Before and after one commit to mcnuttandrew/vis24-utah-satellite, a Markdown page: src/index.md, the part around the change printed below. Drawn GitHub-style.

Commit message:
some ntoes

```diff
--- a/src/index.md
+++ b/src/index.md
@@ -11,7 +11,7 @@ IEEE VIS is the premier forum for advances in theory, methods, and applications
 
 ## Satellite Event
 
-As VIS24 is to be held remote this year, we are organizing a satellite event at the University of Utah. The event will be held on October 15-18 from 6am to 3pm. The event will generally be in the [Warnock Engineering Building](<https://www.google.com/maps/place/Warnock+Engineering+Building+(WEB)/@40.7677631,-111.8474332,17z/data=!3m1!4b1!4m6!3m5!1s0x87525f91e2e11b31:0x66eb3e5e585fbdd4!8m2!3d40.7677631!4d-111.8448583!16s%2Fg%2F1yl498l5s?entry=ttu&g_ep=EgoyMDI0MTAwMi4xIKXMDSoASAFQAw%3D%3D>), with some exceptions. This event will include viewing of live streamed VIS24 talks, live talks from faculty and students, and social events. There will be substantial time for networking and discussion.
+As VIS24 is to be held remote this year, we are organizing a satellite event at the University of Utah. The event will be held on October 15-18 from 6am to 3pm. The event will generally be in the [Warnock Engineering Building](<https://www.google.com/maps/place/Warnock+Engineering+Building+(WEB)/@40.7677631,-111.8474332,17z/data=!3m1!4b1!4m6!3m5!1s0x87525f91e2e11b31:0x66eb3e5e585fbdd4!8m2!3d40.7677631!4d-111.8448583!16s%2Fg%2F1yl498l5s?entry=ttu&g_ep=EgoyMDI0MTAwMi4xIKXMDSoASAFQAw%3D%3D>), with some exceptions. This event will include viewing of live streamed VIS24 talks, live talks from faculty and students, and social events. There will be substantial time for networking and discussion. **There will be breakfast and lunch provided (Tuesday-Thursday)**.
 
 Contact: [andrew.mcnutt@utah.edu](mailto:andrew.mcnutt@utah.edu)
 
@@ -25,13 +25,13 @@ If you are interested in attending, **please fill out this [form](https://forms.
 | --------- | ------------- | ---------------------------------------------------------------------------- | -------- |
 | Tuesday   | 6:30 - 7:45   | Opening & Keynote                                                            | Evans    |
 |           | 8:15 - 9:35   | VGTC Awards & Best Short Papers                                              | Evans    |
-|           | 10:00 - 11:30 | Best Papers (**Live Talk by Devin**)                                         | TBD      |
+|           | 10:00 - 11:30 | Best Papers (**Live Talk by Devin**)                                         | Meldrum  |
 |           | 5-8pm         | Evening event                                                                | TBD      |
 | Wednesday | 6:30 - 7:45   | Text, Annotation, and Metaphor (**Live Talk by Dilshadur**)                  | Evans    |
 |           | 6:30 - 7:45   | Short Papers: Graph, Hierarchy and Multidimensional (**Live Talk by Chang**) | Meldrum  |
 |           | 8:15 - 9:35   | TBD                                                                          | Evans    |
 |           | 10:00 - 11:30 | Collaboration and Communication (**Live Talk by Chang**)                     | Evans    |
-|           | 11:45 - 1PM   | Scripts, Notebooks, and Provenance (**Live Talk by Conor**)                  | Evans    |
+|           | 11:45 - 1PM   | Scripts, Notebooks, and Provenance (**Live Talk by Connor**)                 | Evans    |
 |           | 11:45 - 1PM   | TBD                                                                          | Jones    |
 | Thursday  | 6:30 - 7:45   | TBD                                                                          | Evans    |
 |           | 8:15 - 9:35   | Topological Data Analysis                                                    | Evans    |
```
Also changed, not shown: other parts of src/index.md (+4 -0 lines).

━━━━━━━━

● YOUR GOAL:
Copy every line in the data above that has the string "index" in it.

● RESPONSE BOX:
Before and after one commit to mcnuttandrew/vis24-utah-satellite, a Markdown page: src/index.md, the part around the change printed below. Drawn GitHub-style.
--- a/src/index.md
+++ b/src/index.md
Also changed, not shown: other parts of src/index.md (+4 -0 lines).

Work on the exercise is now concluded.